── Material for this exercise ──
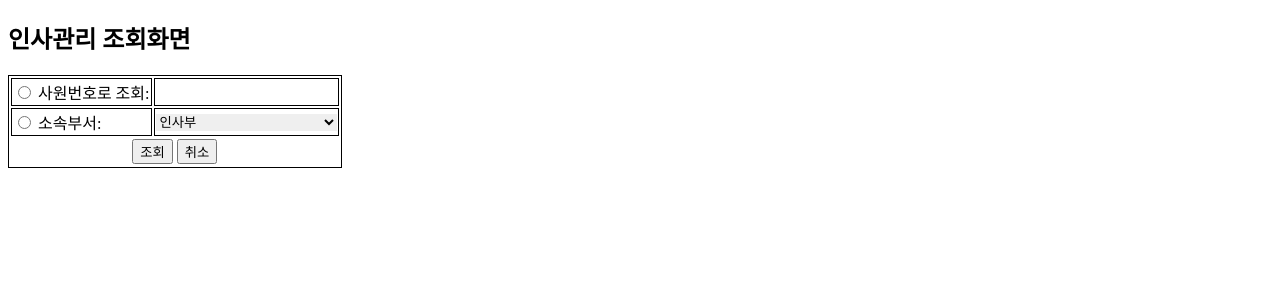
Repository: guguping/finalTestStudy
Page: http://localhost/test1/findMemberForm.jsp
An editor plug-in stored every save of this project. The page is shown before and after the next save, followed by the edit.
The browser window is 1280 px wide. The pictures show the whole page.
The page is served by Tomcat 9.

Above is the page before, as saved 2023-07-28 05:24:18.

### test1/src/main/webapp/findMemberForm.jsp
<%@ page language="java" contentType="text/html; charset=UTF-8"
    pageEncoding="UTF-8"%>
<!DOCTYPE html>
<html>
<head>
<meta charset="UTF-8">
<title>Insert title here</title>
<style>
	table, tr, td, th {
		border: 1px solid black;
		box-sizing: border-box;
	}
	input {
		border: none;
		outline: none;
	}
	select {
		border: none;
		outline: none;
		width: 100%;
		height: 100%;
	}
</style>
</head>
<body>
	<h2>인사관리 조회화면</h2>
	<form action="index.jsp" method="get">
		<table>
			<tr>
				<td>
				<input type="radio" id="searchType" value="id" name="searchType">
					사원번호로 조회:
				</td>
				<th>
					<input type="text" name="idValue">
				</th>
			</tr>
			<tr>
				<td>
				<input type="radio" value="dept" name="searchType">
					소속부서:
				</td>
				<th>
					<select name="deptValue">
						<option value="인사부">인사부</option>
						<option value="기획부">기획부</option>
						<option value="홍보부">홍보부</option>
						<option value="영업부">영업부</option>
						<option value="경리부">경리부</option>
					</select>
				</th>
			</tr>
			<tr>
				<td colspan="2" style = "border: unset;text-align: center;">
					<button type="submit">조회</button>
					<button type="button" onclick="index()">취소</button>
				</td>
			</tr>
		</table>
	</form>
</body>
<script>
	const index =()=>{
		location.href = "index.jsp";
	}
</script>
</html>

After the next save:
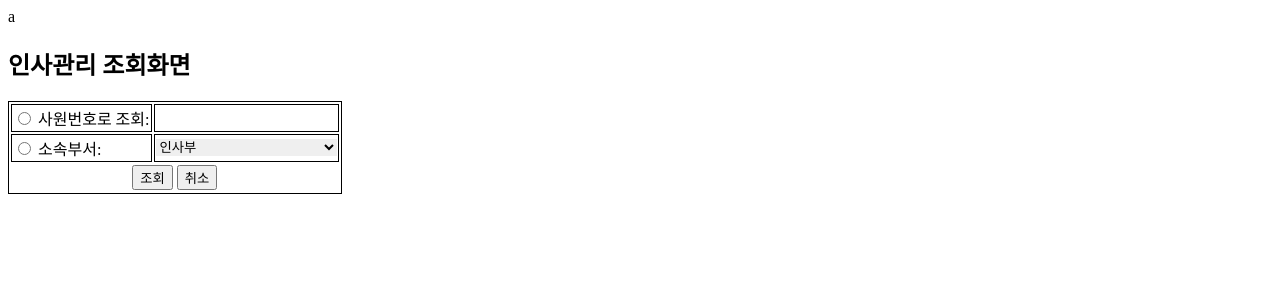
Saved 77 min 30 s later.
--- a/test1/src/main/webapp/findMemberForm.jsp
+++ b/test1/src/main/webapp/findMemberForm.jsp
@@ -1,4 +1,4 @@
-<%@ page language="java" contentType="text/html; charset=UTF-8"
+a<%@ page language="java" contentType="text/html; charset=UTF-8"
     pageEncoding="UTF-8"%>
 <!DOCTYPE html>
 <html>
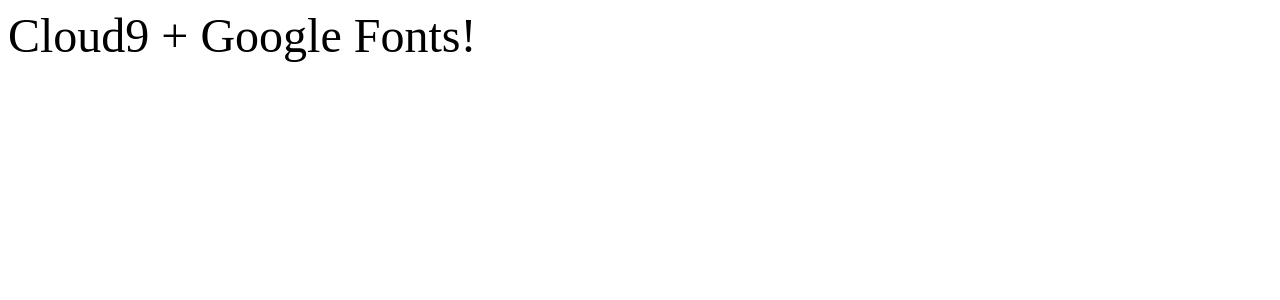
Repository: AnthonySu/Wakey-Wakey
Page: app/views/application/fonts.html
The author's editor kept a record of every edit. The page is drawn from the files as they stood at one moment, then again after the next edit.
The browser window is 1280 px wide. The pictures show the whole page.

Above is the page before.

After the next edit:
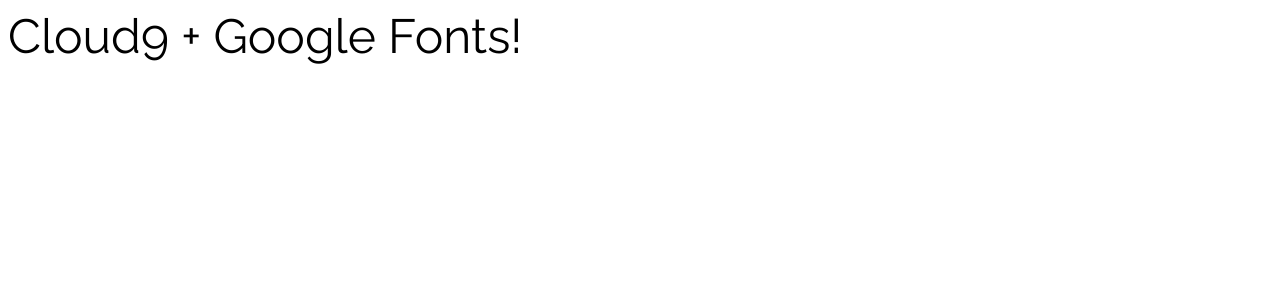
The edit:
--- a/app/views/application/fonts.html
+++ b/app/views/application/fonts.html
@@ -1,6 +1,6 @@
 <html>
   <head>
-    <link rel="stylesheet" type="text/css" href="//fonts.googleapis.com/css?family=Tangerine">
+    <link rel="stylesheet" type="text/css" href="//fonts.googleapis.com/css?family=Raleway">
     <style>
       body {
         font-family: 'Raleway', serif;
───
* _Task requirements_:
In the entries above, identify every line with the word "next". Copy those lines.

* _Result of the task_:
An editor plug-in stored every save of this project. The page is shown before and after the next save, followed by the edit.
After the next save:
The author's editor kept a record of every edit. The page is drawn from the files as they stood at one moment, then again after the next edit.
After the next edit:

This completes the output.